DATA EXTRACT ::

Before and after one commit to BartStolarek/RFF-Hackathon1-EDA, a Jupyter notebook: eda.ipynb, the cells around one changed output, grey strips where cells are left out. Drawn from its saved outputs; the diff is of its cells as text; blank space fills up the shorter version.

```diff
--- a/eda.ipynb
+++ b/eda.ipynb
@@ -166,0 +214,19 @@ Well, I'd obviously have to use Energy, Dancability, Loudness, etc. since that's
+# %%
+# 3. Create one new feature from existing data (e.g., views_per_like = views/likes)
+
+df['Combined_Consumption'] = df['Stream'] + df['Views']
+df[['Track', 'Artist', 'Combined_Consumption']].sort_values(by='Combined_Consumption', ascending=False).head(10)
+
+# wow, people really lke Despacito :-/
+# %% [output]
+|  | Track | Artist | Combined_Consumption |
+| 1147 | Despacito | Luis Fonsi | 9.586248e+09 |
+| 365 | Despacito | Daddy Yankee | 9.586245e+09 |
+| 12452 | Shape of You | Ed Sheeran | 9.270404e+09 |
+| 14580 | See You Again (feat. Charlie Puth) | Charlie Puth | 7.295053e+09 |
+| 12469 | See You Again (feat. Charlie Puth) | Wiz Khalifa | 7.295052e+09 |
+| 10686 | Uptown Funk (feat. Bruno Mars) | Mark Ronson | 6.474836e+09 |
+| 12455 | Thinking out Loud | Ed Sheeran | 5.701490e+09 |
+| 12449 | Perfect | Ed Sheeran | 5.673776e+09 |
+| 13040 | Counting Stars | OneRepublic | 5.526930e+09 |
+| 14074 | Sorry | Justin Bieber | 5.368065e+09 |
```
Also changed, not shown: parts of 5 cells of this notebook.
--
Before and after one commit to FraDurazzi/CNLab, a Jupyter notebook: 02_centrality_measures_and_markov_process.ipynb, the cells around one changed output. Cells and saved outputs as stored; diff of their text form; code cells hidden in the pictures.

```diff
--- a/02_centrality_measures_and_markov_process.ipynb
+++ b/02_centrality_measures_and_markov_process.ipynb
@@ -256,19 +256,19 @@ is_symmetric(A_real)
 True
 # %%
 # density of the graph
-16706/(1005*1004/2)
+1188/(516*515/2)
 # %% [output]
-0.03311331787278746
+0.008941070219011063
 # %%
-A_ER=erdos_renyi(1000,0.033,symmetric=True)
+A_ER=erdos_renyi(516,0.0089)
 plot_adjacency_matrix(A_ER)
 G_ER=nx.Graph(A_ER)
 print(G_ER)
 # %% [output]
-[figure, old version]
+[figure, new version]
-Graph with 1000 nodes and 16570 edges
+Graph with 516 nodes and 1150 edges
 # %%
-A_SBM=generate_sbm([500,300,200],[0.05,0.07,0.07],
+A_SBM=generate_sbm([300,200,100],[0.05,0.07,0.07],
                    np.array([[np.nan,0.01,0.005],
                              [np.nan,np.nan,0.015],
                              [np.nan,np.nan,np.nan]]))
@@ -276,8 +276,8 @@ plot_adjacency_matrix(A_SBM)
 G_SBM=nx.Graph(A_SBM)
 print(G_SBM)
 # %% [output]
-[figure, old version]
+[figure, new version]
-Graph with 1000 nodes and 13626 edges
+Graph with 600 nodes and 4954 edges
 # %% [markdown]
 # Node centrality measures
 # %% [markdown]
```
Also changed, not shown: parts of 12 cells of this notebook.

WHAT YOU ARE ASKED TO DO ::
Look through the lines above and collect those with the word "Despacito".

YOUR SOLUTION ::
+# wow, people really lke Despacito :-/
+| 1147 | Despacito | Luis Fonsi | 9.586248e+09 |
+| 365 | Despacito | Daddy Yankee | 9.586245e+09 |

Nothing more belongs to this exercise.